# [Your goal]
Exclude the pictures, and otherwise reproduce the data in full.

+++ Provided data

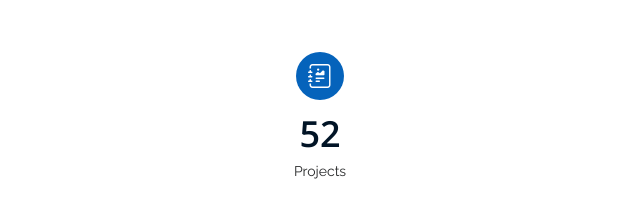
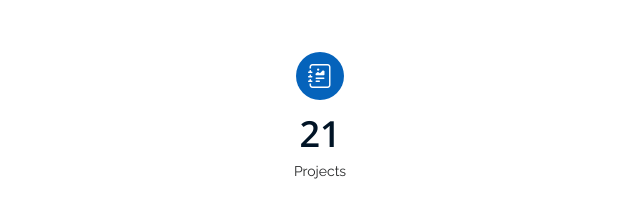
Before and after one commit to riteshranjansaroj/portfolio, a plain HTML site: page index.html in a window 1280 px wide. Shown: the part 1551-1763 px from the top of the page, 370-1010 px from the left. Drawn offline with nearby package versions, Linux system fonts and the light colour scheme.

Commit message:
Update index.html

```diff
--- a/index.html
+++ b/index.html
@@ -129,7 +129,7 @@
           <div class="col-lg-4 col-md-6 mt-5 mt-md-0">
             <div class="count-box">
               <i class="bi bi-journal-richtext"></i>
-              <span data-purecounter-start="0" data-purecounter-end="52" data-purecounter-duration="2" class="purecounter"></span>
+              <span data-purecounter-start="0" data-purecounter-end="21" data-purecounter-duration="2" class="purecounter"></span>
               <p>Projects</p>
             </div>
           </div>
```
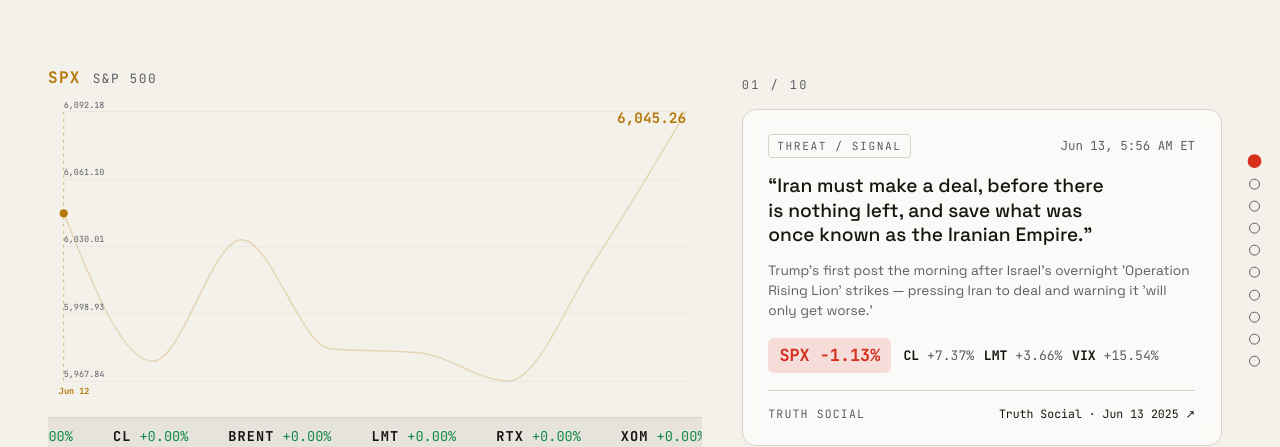
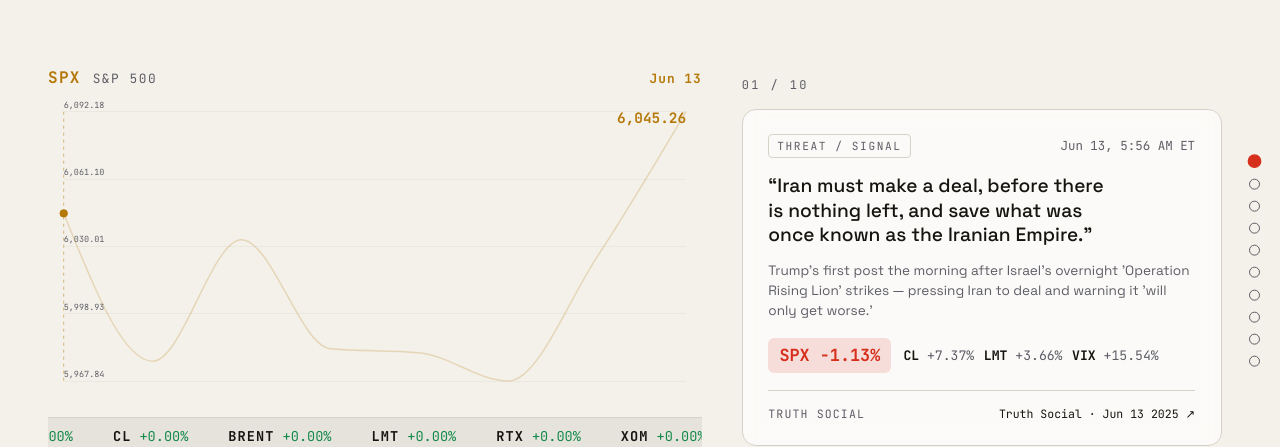
Before and after one commit to andrewli8/truth-and-ticker, a React (Vite) app: page / in a window 1280 px wide. Shown: the part 1512-1959 px from the top of the page. Built offline with nearby package versions, Linux system fonts and the light colour scheme.

Commit message:
fix: show active event date in chart header (consistent with the announcement)

```diff
--- a/src/App.tsx
+++ b/src/App.tsx
@@ -8,6 +8,7 @@
 import { StatBand } from './components/StatBand'
 import { ThemeToggle } from './components/ThemeToggle'
 import { correlateAll } from './lib/correlate'
+import { formatDay } from './lib/format'
 import { spotlightTicker, seriesByTicker } from './lib/stats'
 import { announcements, markets } from './data'
 import type { AnnType } from './lib/types'
@@ -51,7 +52,7 @@
                   series={series}
                   progress={progress}
                   accent={accent}
-                  activeAnnId={event.announcement.id}
+                  momentLabel={formatDay(event.announcement.datetime)}
                 />
                 <TickerRail markets={markets} progress={progress} />
               </div>
--- a/src/components/MarketChart.module.css
+++ b/src/components/MarketChart.module.css
@@ -22,6 +22,14 @@
   font-size: 0.8rem;
   text-transform: uppercase;
   letter-spacing: 0.12em;
+}
+
+.moment {
+  margin-left: auto;
+  color: var(--chart-accent);
+  font-weight: 700;
+  font-size: 0.8rem;
+  letter-spacing: 0.08em;
 }
 
 .svg {
--- a/src/components/MarketChart.tsx
+++ b/src/components/MarketChart.tsx
@@ -1,6 +1,6 @@
 import { useMemo, type CSSProperties } from 'react'
 import { buildLinePath, domainFor, pointPositions } from '../lib/scales'
-import { formatPrice, formatDay } from '../lib/format'
+import { formatPrice } from '../lib/format'
 import type { Series } from '../lib/types'
 import styles from './MarketChart.module.css'
 
@@ -14,11 +14,12 @@
   /** 0–1 reveal fraction driven by scroll. */
   progress: number
   accent: string
-  activeAnnId?: string
+  /** Short label for the active announcement's date, shown in the header. */
+  momentLabel?: string
 }
 
 /** Pure SVG line chart. All animation comes from the `progress` prop — no internal state. */
-export function MarketChart({ series, progress, accent }: Props) {
+export function MarketChart({ series, progress, accent, momentLabel }: Props) {
   const clamped = Math.max(0, Math.min(1, progress))
 
   const fullPath = useMemo(() => buildLinePath(series.points, W, H, 1), [series.points])
@@ -48,6 +49,7 @@
       <figcaption className={styles.head}>
         <span className={styles.ticker}>{series.ticker}</span>
         <span className={styles.name}>{series.name}</span>
+        {momentLabel && <span className={styles.moment}>{momentLabel}</span>}
       </figcaption>
       <svg
         className={styles.svg}
@@ -74,16 +76,6 @@
           <>
             <line x1={head.x} x2={head.x} y1={PAD} y2={H - PAD} className={styles.playhead} />
             <circle cx={head.x} cy={head.y} r={6} className={styles.dot} />
-            {current && (
-              <text
-                x={Math.min(W - 40, Math.max(40, head.x))}
-                y={H - 4}
-                className={styles.dayLabel}
-                textAnchor="middle"
-              >
-                {formatDay(current.datetime)}
-              </text>
-            )}
           </>
         )}
 
```
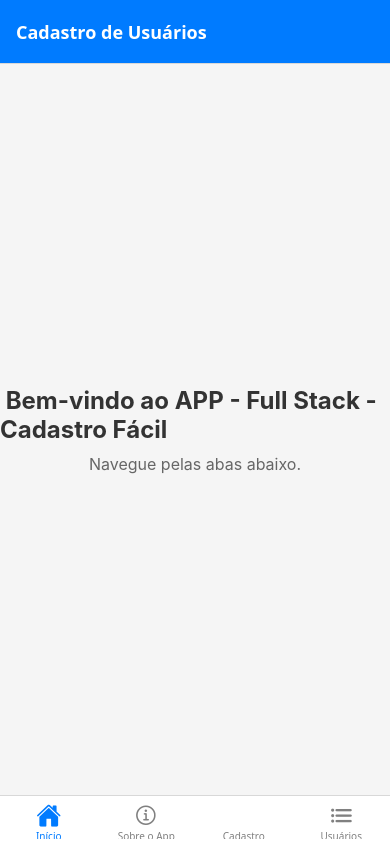
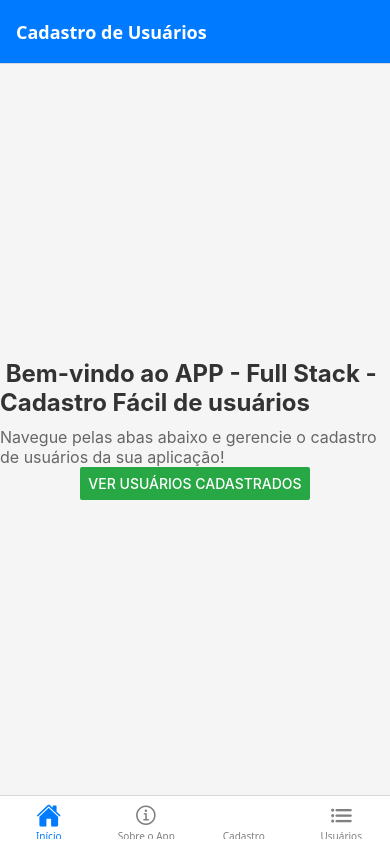
Before and after one commit to Michael-Rafael-Andrade/CadastroApp_P2, a React Native app: screen / in a window 390 px wide. Built offline with nearby package versions, Linux system fonts and the light colour scheme.

Commit message:
Update TelaInicio.js

```diff
--- a/telas/TelaInicio.js
+++ b/telas/TelaInicio.js
@@ -1,14 +1,19 @@
 // telas/TelaInicio.js
 // importação
 import React from 'react';
-import { View, Text, StyleSheet } from 'react-native';
+import { View, Text, StyleSheet, Button } from 'react-native';
 
 // função exportar
-export function TelaInicio(){
+export function TelaInicio({ navigation }){
     return (
         <View style={estilos.container}>
-            <Text style={estilos.titulo}> Bem-vindo ao APP - Full Stack - Cadastro Fácil</Text>
-            <Text style={estilos.subtitulo}>Navegue pelas abas abaixo.</Text>
+            <Text style={estilos.titulo}> Bem-vindo ao APP - Full Stack - Cadastro Fácil de usuários</Text>
+            <Text style={estilos.subtitulo}>Navegue pelas abas abaixo e gerencie o cadastro de usuários da sua aplicação!</Text>
+            <Button
+                title="VER USUÁRIOS CADASTRADOS"
+                onPress={() => navigation.navigate('ListaUsuarios')}
+                color="#28A745"
+            />
         </View>
     );
 }
```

++++++

# [Written solution]
Before and after one commit to riteshranjansaroj/portfolio, a plain HTML site: page index.html in a window 1280 px wide. Shown: the part 1551-1763 px from the top of the page, 370-1010 px from the left. Drawn offline with nearby package versions, Linux system fonts and the light colour scheme.

Commit message:
Update index.html

```diff
--- a/index.html
+++ b/index.html
@@ -129,7 +129,7 @@
           <div class="col-lg-4 col-md-6 mt-5 mt-md-0">
             <div class="count-box">
               <i class="bi bi-journal-richtext"></i>
-              <span data-purecounter-start="0" data-purecounter-end="52" data-purecounter-duration="2" class="purecounter"></span>
+              <span data-purecounter-start="0" data-purecounter-end="21" data-purecounter-duration="2" class="purecounter"></span>
               <p>Projects</p>
             </div>
           </div>
```
Before and after one commit to andrewli8/truth-and-ticker, a React (Vite) app: page / in a window 1280 px wide. Shown: the part 1512-1959 px from the top of the page. Built offline with nearby package versions, Linux system fonts and the light colour scheme.

Commit message:
fix: show active event date in chart header (consistent with the announcement)

```diff
--- a/src/App.tsx
+++ b/src/App.tsx
@@ -8,6 +8,7 @@
 import { StatBand } from './components/StatBand'
 import { ThemeToggle } from './components/ThemeToggle'
 import { correlateAll } from './lib/correlate'
+import { formatDay } from './lib/format'
 import { spotlightTicker, seriesByTicker } from './lib/stats'
 import { announcements, markets } from './data'
 import type { AnnType } from './lib/types'
@@ -51,7 +52,7 @@
                   series={series}
                   progress={progress}
                   accent={accent}
-                  activeAnnId={event.announcement.id}
+                  momentLabel={formatDay(event.announcement.datetime)}
                 />
                 <TickerRail markets={markets} progress={progress} />
               </div>
--- a/src/components/MarketChart.module.css
+++ b/src/components/MarketChart.module.css
@@ -22,6 +22,14 @@
   font-size: 0.8rem;
   text-transform: uppercase;
   letter-spacing: 0.12em;
+}
+
+.moment {
+  margin-left: auto;
+  color: var(--chart-accent);
+  font-weight: 700;
+  font-size: 0.8rem;
+  letter-spacing: 0.08em;
 }
 
 .svg {
--- a/src/components/MarketChart.tsx
+++ b/src/components/MarketChart.tsx
@@ -1,6 +1,6 @@
 import { useMemo, type CSSProperties } from 'react'
 import { buildLinePath, domainFor, pointPositions } from '../lib/scales'
-import { formatPrice, formatDay } from '../lib/format'
+import { formatPrice } from '../lib/format'
 import type { Series } from '../lib/types'
 import styles from './MarketChart.module.css'
 
@@ -14,11 +14,12 @@
   /** 0–1 reveal fraction driven by scroll. */
   progress: number
   accent: string
-  activeAnnId?: string
+  /** Short label for the active announcement's date, shown in the header. */
+  momentLabel?: string
 }
 
 /** Pure SVG line chart. All animation comes from the `progress` prop — no internal state. */
-export function MarketChart({ series, progress, accent }: Props) {
+export function MarketChart({ series, progress, accent, momentLabel }: Props) {
   const clamped = Math.max(0, Math.min(1, progress))
 
   const fullPath = useMemo(() => buildLinePath(series.points, W, H, 1), [series.points])
@@ -48,6 +49,7 @@
       <figcaption className={styles.head}>
         <span className={styles.ticker}>{series.ticker}</span>
         <span className={styles.name}>{series.name}</span>
+        {momentLabel && <span className={styles.moment}>{momentLabel}</span>}
       </figcaption>
       <svg
         className={styles.svg}
@@ -74,16 +76,6 @@
           <>
             <line x1={head.x} x2={head.x} y1={PAD} y2={H - PAD} className={styles.playhead} />
             <circle cx={head.x} cy={head.y} r={6} className={styles.dot} />
-            {current && (
-              <text
-                x={Math.min(W - 40, Math.max(40, head.x))}
-                y={H - 4}
-                className={styles.dayLabel}
-                textAnchor="middle"
-              >
-                {formatDay(current.datetime)}
-              </text>
-            )}
           </>
         )}
 
```
Before and after one commit to Michael-Rafael-Andrade/CadastroApp_P2, a React Native app: screen / in a window 390 px wide. Built offline with nearby package versions, Linux system fonts and the light colour scheme.

Commit message:
Update TelaInicio.js

```diff
--- a/telas/TelaInicio.js
+++ b/telas/TelaInicio.js
@@ -1,14 +1,19 @@
 // telas/TelaInicio.js
 // importação
 import React from 'react';
-import { View, Text, StyleSheet } from 'react-native';
+import { View, Text, StyleSheet, Button } from 'react-native';
 
 // função exportar
-export function TelaInicio(){
+export function TelaInicio({ navigation }){
     return (
         <View style={estilos.container}>
-            <Text style={estilos.titulo}> Bem-vindo ao APP - Full Stack - Cadastro Fácil</Text>
-            <Text style={estilos.subtitulo}>Navegue pelas abas abaixo.</Text>
+            <Text style={estilos.titulo}> Bem-vindo ao APP - Full Stack - Cadastro Fácil de usuários</Text>
+            <Text style={estilos.subtitulo}>Navegue pelas abas abaixo e gerencie o cadastro de usuários da sua aplicação!</Text>
+            <Button
+                title="VER USUÁRIOS CADASTRADOS"
+                onPress={() => navigation.navigate('ListaUsuarios')}
+                color="#28A745"
+            />
         </View>
     );
 }
```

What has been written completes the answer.